*TASK DETAILS*. Each line with the word "déjà" must appear in the answer, copied from the records.

*EXTRACTED DATA*.
►

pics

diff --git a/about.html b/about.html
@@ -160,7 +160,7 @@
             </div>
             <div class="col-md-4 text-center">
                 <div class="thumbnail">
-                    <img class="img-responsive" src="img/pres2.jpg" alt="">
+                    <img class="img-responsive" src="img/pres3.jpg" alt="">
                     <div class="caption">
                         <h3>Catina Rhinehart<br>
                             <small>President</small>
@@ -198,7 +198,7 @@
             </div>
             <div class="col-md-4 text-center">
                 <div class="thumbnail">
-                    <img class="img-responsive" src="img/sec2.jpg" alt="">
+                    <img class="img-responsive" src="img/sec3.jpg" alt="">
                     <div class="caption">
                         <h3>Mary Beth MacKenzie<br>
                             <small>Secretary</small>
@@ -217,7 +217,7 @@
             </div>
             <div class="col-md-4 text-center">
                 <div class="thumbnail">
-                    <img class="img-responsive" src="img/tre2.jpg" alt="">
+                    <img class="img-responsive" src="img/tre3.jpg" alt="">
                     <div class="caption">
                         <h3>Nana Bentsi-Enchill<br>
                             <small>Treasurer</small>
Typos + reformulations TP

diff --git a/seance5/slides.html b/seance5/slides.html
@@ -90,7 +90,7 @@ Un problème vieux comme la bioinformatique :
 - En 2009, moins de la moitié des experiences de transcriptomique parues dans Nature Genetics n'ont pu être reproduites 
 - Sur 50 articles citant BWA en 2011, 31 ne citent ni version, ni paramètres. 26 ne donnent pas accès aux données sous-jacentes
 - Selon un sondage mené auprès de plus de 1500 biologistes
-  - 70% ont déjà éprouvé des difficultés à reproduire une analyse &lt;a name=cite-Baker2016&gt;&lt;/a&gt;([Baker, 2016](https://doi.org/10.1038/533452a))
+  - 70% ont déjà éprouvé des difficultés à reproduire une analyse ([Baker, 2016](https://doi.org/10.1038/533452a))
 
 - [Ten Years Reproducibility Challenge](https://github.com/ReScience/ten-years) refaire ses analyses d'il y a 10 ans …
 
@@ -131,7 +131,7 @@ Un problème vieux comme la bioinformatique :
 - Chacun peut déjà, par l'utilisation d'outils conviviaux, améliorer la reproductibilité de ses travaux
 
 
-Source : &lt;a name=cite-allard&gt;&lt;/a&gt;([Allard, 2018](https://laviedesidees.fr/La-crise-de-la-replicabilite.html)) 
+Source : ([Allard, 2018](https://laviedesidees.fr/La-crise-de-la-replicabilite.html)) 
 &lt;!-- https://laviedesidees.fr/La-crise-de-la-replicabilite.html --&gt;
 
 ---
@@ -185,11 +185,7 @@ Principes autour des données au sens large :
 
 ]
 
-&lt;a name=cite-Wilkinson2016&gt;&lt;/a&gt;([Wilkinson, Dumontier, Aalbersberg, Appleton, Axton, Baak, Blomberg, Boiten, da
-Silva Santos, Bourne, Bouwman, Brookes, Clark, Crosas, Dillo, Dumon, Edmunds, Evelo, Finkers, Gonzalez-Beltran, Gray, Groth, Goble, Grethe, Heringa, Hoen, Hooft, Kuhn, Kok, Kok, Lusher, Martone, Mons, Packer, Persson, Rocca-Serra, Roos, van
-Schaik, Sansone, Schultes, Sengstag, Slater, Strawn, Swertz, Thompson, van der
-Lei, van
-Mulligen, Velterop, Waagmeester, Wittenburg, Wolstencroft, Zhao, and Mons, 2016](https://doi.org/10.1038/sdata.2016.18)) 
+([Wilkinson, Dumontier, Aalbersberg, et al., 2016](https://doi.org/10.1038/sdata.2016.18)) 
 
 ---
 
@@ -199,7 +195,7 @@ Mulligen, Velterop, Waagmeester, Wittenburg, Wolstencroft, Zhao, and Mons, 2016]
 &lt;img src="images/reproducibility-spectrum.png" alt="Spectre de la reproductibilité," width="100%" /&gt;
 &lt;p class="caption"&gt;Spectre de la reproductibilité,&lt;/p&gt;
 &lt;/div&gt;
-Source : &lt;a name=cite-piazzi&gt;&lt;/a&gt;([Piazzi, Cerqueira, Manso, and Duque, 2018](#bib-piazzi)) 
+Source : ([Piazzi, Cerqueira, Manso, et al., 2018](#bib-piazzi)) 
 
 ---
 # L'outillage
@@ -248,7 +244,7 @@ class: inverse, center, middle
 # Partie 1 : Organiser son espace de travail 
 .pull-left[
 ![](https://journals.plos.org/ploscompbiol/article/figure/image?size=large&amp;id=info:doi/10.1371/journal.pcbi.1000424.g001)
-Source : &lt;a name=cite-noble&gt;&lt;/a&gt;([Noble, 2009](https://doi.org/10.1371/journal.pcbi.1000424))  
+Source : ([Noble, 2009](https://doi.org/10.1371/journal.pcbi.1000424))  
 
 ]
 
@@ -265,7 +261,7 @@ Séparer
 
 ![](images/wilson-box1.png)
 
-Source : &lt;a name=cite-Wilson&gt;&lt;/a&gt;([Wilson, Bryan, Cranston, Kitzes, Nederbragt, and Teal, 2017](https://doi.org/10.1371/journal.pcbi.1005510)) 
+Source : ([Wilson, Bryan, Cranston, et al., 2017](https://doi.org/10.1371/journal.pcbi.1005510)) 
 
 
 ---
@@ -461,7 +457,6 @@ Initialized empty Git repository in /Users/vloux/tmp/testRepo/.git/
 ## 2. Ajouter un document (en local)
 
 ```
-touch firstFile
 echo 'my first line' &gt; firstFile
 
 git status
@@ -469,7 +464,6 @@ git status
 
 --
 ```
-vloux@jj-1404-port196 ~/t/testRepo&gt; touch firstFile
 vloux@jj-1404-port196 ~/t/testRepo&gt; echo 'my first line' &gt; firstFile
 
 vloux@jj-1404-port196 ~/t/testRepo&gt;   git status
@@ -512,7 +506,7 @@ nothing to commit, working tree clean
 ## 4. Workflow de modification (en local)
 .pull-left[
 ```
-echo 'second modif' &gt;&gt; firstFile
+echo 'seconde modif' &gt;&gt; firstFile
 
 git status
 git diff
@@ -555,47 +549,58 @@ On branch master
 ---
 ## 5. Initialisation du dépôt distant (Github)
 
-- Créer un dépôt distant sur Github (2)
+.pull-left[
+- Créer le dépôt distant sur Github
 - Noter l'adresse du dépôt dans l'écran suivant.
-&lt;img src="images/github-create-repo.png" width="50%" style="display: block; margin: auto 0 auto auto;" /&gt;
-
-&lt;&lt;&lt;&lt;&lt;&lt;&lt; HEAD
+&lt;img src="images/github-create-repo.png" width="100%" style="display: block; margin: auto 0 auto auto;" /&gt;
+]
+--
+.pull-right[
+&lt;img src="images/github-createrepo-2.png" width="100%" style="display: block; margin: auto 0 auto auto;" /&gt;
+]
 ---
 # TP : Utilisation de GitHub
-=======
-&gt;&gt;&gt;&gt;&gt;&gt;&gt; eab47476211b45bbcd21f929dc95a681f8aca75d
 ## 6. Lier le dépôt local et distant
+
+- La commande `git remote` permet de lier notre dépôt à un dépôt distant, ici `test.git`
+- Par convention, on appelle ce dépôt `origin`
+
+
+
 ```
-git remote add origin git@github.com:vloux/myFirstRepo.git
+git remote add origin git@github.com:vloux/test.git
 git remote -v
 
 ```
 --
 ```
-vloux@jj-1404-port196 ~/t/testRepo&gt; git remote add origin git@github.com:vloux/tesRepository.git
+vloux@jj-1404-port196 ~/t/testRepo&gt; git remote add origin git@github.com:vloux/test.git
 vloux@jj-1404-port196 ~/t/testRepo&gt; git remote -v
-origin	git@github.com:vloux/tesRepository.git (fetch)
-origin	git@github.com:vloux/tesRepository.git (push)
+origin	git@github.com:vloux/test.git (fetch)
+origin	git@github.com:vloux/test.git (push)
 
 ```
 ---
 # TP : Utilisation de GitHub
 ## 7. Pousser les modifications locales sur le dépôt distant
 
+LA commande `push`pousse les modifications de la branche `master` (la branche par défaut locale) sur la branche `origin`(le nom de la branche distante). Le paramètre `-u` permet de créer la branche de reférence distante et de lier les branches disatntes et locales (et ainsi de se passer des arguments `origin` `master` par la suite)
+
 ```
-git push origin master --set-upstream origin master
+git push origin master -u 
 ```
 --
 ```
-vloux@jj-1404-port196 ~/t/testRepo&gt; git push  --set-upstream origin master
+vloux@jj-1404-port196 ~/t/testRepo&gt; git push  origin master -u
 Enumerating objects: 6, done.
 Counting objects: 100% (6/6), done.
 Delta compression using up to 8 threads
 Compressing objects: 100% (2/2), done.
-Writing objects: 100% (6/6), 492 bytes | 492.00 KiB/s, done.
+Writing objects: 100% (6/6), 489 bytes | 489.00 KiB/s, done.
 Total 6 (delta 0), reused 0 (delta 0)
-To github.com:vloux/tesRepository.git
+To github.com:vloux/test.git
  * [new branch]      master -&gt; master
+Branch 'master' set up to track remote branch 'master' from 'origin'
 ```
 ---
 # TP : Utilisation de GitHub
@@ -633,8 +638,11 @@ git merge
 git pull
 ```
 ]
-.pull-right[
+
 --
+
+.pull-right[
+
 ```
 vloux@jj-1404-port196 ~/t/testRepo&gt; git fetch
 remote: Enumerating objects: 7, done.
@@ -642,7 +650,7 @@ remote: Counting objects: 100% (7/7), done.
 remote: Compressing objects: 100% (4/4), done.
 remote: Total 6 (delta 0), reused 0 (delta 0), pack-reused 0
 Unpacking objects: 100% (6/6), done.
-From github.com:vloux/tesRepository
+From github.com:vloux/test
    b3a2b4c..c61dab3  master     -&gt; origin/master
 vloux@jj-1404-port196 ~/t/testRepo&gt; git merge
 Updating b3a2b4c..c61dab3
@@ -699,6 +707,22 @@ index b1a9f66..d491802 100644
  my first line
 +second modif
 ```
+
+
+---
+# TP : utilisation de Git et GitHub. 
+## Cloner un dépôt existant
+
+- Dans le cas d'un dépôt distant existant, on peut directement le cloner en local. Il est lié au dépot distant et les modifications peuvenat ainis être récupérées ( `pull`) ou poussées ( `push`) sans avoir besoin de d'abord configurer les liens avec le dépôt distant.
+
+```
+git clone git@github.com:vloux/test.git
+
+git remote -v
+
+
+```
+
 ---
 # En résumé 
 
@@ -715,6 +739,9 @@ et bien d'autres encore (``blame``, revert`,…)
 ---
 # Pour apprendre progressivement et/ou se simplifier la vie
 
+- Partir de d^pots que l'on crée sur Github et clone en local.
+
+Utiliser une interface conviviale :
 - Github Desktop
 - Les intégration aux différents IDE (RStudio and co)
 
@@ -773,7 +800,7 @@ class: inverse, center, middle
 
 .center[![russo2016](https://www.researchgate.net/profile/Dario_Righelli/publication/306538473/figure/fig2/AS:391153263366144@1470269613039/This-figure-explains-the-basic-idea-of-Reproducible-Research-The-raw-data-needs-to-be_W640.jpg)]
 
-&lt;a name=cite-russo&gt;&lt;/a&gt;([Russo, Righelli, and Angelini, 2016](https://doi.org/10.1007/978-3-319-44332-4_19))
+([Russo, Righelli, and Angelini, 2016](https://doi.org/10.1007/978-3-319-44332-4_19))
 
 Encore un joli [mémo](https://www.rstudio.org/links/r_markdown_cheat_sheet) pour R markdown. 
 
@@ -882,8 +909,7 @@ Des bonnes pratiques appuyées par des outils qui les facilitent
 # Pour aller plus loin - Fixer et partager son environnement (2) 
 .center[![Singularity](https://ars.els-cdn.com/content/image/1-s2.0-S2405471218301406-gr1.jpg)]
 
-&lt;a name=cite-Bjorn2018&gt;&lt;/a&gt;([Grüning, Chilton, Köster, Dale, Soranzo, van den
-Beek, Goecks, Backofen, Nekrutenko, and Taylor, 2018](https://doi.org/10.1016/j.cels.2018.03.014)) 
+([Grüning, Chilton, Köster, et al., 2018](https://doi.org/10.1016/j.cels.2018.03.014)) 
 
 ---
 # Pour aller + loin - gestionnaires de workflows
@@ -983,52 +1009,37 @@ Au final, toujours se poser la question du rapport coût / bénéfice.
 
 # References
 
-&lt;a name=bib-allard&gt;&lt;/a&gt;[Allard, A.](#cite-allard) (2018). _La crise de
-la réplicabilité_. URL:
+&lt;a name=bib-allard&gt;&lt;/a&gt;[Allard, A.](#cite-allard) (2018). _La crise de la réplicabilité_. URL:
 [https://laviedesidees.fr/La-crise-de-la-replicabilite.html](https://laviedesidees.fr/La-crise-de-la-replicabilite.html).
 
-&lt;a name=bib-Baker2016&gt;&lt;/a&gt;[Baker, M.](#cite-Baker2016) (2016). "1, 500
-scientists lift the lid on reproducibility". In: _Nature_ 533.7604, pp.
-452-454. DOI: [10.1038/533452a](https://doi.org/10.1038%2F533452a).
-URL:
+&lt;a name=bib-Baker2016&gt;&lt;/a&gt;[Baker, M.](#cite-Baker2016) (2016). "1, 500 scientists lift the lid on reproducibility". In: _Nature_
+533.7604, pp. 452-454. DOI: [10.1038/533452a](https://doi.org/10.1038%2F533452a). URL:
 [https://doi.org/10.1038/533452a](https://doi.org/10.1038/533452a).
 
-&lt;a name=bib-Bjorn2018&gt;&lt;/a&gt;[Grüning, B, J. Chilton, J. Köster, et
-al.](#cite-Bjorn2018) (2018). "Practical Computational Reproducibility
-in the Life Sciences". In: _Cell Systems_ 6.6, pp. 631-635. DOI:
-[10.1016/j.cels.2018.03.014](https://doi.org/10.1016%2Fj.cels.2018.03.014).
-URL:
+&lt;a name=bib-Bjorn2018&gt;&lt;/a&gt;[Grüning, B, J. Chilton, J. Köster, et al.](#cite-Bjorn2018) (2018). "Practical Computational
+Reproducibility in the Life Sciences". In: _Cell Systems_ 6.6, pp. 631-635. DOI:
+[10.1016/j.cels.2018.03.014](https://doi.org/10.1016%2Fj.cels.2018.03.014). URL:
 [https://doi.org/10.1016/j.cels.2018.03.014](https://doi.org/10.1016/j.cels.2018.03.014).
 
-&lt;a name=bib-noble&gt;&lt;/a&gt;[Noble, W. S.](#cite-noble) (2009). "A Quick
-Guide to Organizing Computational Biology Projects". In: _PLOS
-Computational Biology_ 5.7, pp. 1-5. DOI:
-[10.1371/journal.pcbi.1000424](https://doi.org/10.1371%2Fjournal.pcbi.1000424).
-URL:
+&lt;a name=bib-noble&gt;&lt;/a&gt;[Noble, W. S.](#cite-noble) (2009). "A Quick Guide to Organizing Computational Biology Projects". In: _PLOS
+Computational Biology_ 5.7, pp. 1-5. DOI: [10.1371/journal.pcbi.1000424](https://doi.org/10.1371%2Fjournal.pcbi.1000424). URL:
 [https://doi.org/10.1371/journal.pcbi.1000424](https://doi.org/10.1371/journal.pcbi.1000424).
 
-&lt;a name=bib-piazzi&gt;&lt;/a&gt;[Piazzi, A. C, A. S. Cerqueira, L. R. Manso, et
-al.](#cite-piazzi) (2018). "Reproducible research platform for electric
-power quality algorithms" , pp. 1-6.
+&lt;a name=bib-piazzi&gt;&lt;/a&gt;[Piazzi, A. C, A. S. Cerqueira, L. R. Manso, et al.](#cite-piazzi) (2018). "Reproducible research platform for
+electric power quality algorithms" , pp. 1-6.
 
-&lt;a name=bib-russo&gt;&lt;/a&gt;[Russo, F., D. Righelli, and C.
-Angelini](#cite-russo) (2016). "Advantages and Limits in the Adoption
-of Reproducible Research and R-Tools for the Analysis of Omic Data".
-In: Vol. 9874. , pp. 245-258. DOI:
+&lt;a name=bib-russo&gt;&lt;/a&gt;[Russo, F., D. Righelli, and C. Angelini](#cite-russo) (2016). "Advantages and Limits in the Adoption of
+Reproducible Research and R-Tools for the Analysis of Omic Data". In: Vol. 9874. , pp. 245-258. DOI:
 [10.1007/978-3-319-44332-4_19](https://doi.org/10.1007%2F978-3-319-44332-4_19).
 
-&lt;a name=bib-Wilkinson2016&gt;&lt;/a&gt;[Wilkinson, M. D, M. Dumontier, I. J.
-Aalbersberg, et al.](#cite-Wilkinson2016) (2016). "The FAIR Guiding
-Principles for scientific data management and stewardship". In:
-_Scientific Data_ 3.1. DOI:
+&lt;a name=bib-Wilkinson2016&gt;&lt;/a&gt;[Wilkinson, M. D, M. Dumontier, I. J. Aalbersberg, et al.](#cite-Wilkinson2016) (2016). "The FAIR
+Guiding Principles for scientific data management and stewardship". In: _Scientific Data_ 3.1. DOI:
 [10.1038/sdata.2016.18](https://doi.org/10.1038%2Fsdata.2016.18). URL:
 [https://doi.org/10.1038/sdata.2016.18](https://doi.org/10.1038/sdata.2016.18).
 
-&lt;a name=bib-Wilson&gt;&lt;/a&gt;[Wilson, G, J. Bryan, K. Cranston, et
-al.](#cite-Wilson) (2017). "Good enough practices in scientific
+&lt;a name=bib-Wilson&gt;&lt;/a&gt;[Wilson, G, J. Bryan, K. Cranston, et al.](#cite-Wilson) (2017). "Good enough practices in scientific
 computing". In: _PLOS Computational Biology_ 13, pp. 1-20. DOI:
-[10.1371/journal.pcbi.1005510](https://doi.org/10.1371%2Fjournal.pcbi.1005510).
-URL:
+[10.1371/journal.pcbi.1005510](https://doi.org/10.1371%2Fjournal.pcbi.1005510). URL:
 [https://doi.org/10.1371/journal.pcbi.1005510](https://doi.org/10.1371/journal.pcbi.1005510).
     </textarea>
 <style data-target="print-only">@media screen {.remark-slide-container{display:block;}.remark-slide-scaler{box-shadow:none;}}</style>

◄

*RESPONSE FOR THIS EXERCISE*.
-  - 70% ont déjà éprouvé des difficultés à reproduire une analyse &lt;a name=cite-Baker2016&gt;&lt;/a&gt;([Baker, 2016](https://doi.org/10.1038/533452a))
+  - 70% ont déjà éprouvé des difficultés à reproduire une analyse ([Baker, 2016](https://doi.org/10.1038/533452a))
 - Chacun peut déjà, par l'utilisation d'outils conviviaux, améliorer la reproductibilité de ses travaux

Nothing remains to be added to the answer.